For the past three days I have held a steady fever of 99 – 100 F, which this afternoon started to fade. Not feeling too awful, yet not quite alive either, I run up and down to our daughter’s desire. I can feel a small bump in my left breast, which hurts and stinging burning sensation when milk rushes through. Thanks to Google I know that what I have is called mastitis and that with some heat, massaging and pumping it will go away. If the fever persists and the pain increases, then I must see a doctor who will probably prescribe antibiotics for a week. If the seven days go by and my symptoms continue, I will painfully go deeper into the american healthcare system and get my boob and wallet drained.
Fortunately, I am already feeling better and none of the latter interventions will be needed. Yet, I know about them because of the internet. As I browse around 20 websites containing valuable information about mastitis, I wonder what do young isolated mothers around the world do when they get this painful, warm lump in their breast and a high fever – out of the blue? How do they know not to panic? How do they know that breastfeeding more often is the answer, regardless of pain intuition?

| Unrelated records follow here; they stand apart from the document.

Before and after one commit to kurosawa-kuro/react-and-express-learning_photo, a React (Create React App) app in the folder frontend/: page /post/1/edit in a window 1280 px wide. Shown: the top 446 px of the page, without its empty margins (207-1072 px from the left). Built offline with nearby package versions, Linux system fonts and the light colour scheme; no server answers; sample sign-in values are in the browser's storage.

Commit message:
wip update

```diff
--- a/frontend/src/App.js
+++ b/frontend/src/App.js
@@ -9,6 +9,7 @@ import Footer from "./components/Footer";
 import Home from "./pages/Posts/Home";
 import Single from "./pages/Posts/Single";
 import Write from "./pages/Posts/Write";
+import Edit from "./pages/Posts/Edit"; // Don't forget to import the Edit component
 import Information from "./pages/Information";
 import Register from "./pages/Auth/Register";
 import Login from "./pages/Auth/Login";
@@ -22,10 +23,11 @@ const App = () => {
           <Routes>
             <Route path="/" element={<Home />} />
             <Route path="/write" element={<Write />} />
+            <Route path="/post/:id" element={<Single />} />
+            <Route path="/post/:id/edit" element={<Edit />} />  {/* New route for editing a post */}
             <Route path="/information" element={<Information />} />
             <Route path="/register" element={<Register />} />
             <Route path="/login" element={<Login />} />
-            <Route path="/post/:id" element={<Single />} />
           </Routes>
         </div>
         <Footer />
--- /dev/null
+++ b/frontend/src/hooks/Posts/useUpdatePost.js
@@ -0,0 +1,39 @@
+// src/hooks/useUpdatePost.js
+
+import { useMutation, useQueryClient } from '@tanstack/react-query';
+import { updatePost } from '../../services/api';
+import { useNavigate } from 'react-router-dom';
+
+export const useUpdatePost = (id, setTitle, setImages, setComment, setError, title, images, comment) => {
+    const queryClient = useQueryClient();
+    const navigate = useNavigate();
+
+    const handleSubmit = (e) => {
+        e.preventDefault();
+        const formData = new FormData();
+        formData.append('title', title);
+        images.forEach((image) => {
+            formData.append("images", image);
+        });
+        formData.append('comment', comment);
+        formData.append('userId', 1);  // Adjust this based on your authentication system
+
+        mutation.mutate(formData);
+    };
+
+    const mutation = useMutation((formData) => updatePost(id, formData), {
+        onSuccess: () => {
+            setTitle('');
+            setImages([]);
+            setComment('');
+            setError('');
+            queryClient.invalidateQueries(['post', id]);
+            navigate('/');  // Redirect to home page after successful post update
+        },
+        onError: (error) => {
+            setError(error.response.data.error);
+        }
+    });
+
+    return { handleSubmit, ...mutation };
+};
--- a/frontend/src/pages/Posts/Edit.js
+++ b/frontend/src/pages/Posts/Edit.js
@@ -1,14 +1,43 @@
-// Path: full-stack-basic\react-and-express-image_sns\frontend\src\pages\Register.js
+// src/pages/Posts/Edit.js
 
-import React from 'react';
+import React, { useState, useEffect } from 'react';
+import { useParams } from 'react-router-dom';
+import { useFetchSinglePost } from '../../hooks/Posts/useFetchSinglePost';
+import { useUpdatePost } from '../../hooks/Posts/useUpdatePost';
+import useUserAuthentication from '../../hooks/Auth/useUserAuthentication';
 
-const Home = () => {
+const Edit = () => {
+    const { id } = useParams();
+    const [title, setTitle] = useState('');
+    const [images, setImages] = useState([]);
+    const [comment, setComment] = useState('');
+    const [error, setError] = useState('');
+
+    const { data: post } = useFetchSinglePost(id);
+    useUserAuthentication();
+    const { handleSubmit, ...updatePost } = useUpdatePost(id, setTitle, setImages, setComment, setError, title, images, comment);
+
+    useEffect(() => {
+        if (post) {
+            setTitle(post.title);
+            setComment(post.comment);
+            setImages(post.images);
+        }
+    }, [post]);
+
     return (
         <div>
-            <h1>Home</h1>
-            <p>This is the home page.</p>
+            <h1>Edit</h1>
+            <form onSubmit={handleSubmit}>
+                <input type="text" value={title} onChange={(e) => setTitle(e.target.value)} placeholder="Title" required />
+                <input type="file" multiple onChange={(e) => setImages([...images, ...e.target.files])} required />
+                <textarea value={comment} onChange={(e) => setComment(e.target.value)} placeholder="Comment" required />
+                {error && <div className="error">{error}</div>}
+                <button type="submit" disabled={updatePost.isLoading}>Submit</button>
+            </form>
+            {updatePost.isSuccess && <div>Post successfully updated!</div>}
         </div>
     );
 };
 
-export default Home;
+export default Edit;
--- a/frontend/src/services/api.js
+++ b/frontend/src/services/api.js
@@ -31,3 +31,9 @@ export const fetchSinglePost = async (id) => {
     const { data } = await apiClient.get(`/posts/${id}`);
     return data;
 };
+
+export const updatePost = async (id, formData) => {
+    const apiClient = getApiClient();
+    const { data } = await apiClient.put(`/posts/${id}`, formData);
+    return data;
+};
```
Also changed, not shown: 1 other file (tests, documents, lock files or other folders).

In many villages I imagine that elder women can aid the new mother. But with the poor job most of the world does at educating women about their own biology and reproductive health, I bet many are at a loss. I often think about women when I am in pain. How do new moms around the world deal with childbirth – I am not thinking of those with access to an epidural, scheduled c-sections, etc. My mind wonders to huts in remote places, where medical assistance is almost none existent. Who briefs those child brides of the pain that they are about to endure as their child cruises through their tiny pelvis? Who helps them get a good latch on those first few days of their baby’s life?
A common statistic on maternal mortality states that a woman dies of childbirth every 20 seconds. I revisited this post three time during the last week, writing whenever I had time. On average I spent about 20 min each time, from the moment I began writing this post to the moment I finished typing about 180 women died and left an orphaned child behind, if the baby survived. That is crazy to me! How can we live in a world where so many mothers die from childbirth?
According to the World Health Organization (WHO), each year about 100,000 women are affected by obstetric fistula, a hole in the birth canal that commonly develops when there is obstructed labour. This is commonly seen in women who did not have access to a medical facility to conduct an emergency c-section, it is also found in child-brides whose pelvis are not wide enough for the baby’s head and (on another note) women who have been brutally raped (which is commonly used as a weapon of war an unfortunately endemic in part of the world). That is 274 woman a day that will now most likely experience social segregation, due to their newly constant incontinence and smell. How do they cope with the incredible stinging that, I imagine, arises from having poop drain through your uterus lining?
At the end, these are all statistics. Behind each number lies a woman and for every woman counted there are countless others whose stories have yet been included into yet another annual report.
So there you have it… a stress point in my life… global women’s health and empowerment – my passion.